The process of drying plums to make prunes is thought to have originated thousands of years ago in an area near the Caspian Sea, the same region where the prune-producing European plums originated. They spread throughout Europe with the migration of different cultures and civilizations.
The process of drying plums to produce prunes took hold in California, now the leading producer of prunes worldwide, in the mid-19th century when Louis Pellier planted grafted plum tree cuttings brought back with him from his native France. Among these trees were those belonging to the Agen variety, the type of plum that is extremely well suited to be dried to make prunes.
Tips for Preparing and CookingTips for Preparing PlumsPlums are delicious eaten as is. If the plums have been in the refrigerator, allow them to approach room temperature before eating them as this will help them attain the maximum juiciness and sweetness. If you want to first remove the pit before eating or cooking, cut the plum in half lengthwise, gently twist the halves in opposite directions and then carefully take out the pit.

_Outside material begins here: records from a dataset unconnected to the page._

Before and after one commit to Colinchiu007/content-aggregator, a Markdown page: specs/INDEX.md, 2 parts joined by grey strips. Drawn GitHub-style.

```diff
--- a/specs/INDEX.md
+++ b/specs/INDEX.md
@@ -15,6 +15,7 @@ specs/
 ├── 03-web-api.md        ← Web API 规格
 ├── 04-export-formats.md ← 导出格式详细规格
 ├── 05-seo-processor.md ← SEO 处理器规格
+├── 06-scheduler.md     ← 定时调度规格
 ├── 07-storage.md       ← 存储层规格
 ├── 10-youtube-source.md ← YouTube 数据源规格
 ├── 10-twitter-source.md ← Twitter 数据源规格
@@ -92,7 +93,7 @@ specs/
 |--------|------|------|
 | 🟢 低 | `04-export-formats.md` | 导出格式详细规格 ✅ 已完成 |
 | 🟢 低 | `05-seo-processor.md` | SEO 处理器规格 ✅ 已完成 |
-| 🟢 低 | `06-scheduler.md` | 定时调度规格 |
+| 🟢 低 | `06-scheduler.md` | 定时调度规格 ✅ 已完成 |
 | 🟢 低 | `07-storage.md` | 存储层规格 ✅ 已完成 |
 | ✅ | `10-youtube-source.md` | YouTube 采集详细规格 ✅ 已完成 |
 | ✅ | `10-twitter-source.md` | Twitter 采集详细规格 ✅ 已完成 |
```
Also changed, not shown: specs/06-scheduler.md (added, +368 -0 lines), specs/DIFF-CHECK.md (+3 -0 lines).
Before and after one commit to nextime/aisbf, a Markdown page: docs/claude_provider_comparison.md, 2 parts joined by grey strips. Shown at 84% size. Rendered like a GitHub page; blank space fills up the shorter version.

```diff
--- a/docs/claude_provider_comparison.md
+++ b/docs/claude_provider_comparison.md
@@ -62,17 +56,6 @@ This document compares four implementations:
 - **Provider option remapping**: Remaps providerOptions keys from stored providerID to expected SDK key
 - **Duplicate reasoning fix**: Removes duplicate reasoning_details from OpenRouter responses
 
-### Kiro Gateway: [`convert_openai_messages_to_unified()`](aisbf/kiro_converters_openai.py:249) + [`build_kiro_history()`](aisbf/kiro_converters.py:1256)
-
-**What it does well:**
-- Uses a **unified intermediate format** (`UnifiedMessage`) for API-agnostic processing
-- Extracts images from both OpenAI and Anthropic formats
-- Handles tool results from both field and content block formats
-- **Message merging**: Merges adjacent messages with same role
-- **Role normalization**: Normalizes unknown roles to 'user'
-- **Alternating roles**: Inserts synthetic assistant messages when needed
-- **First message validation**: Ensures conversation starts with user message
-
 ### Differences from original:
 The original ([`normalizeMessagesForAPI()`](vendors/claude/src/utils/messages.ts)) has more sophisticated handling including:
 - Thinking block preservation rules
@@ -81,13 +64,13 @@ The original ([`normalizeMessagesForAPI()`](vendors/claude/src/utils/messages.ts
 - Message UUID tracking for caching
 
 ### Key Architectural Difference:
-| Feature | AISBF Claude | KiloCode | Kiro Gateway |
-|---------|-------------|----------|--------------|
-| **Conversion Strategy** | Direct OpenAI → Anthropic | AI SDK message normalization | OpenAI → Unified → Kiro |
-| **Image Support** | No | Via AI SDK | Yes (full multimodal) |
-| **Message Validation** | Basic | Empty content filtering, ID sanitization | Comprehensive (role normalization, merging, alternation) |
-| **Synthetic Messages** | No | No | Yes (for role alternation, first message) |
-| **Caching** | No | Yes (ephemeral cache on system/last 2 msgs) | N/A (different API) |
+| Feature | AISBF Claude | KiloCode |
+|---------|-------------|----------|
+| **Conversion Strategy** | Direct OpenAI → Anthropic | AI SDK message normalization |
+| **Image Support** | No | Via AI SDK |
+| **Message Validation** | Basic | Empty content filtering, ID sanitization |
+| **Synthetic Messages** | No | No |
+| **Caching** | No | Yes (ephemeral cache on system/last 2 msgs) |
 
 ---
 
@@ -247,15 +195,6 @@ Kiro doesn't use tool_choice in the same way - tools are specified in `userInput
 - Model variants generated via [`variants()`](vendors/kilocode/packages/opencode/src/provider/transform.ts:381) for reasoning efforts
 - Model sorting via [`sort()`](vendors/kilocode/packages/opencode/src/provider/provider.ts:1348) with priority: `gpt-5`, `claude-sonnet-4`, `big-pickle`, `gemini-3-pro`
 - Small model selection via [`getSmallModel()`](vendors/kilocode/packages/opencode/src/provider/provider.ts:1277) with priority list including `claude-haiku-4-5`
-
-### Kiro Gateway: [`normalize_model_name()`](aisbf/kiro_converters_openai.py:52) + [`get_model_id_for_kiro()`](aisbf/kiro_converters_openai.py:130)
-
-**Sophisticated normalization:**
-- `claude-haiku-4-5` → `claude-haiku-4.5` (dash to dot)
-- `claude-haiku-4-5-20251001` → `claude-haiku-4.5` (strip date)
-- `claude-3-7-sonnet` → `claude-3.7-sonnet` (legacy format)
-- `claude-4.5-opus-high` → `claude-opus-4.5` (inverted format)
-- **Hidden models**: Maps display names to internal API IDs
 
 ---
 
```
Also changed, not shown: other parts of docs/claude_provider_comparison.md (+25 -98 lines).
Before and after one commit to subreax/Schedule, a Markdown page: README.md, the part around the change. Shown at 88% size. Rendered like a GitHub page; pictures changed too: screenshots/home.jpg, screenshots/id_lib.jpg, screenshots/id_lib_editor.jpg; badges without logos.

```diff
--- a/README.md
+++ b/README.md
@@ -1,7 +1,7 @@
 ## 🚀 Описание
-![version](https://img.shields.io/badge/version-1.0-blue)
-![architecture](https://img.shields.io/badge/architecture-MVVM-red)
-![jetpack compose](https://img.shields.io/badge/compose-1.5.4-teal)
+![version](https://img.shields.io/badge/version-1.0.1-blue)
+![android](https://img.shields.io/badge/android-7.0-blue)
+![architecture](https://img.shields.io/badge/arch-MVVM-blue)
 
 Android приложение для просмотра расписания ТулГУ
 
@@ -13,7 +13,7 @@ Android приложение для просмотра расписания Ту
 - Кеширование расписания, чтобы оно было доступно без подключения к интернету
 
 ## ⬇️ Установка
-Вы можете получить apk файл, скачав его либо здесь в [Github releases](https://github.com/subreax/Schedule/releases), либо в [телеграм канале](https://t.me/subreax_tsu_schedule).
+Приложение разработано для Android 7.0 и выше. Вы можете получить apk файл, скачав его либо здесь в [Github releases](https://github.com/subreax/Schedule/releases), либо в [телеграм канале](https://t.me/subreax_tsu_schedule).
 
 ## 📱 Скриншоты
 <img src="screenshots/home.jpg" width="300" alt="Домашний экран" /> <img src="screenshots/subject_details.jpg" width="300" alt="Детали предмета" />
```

Plums can also be used in a variety of recipes and are usually baked or poached. If you want to remove the skin, this process can be made easier by first blanching the plum in boiling water for 30 seconds. Once you remove the fruits from the water, quickly run them under cold water before peeling to stop the blanching process and allow for easier handling.
Tips for Preparing PrunesIf you have prunes that are extremely dry, soaking them in hot water for a few minutes will help to refresh them. If you are planning on cooking the prunes, soaking them in water or juice beforehand will reduce the cooking time.
How to EnjoyPLUMSA Few Quick Serving Ideas
Make pizza with a twist by broiling sliced plums, goat cheese, walnuts and sage on top of a whole wheat pita bread or pizza crust.
For a delightful dessert, poach plums in a red wine and serve with lemon zest.
Bake pitted plum halves in a 200°F(93°C) oven until they are wrinkled. Then mix them into a rye bread recipe for a scrumptiously sweet and hardy bread.
Blend stewed plums and combine with yogurt and honey for wonderful cold soup.
Add plum slices to cold cereal.
PRUNESA Few Quick Serving Ideas
Serve stewed prunes with rosemary-scented braised lamb and enjoy this Middle Eastern inspired meal.
Serve stewed or soaked prunes on top of pancakes and waffles.
Combine diced dried prunes with other dried fruits and nuts to make homemade trail mix.
Prunes make a delicious addition to poultry stuffing.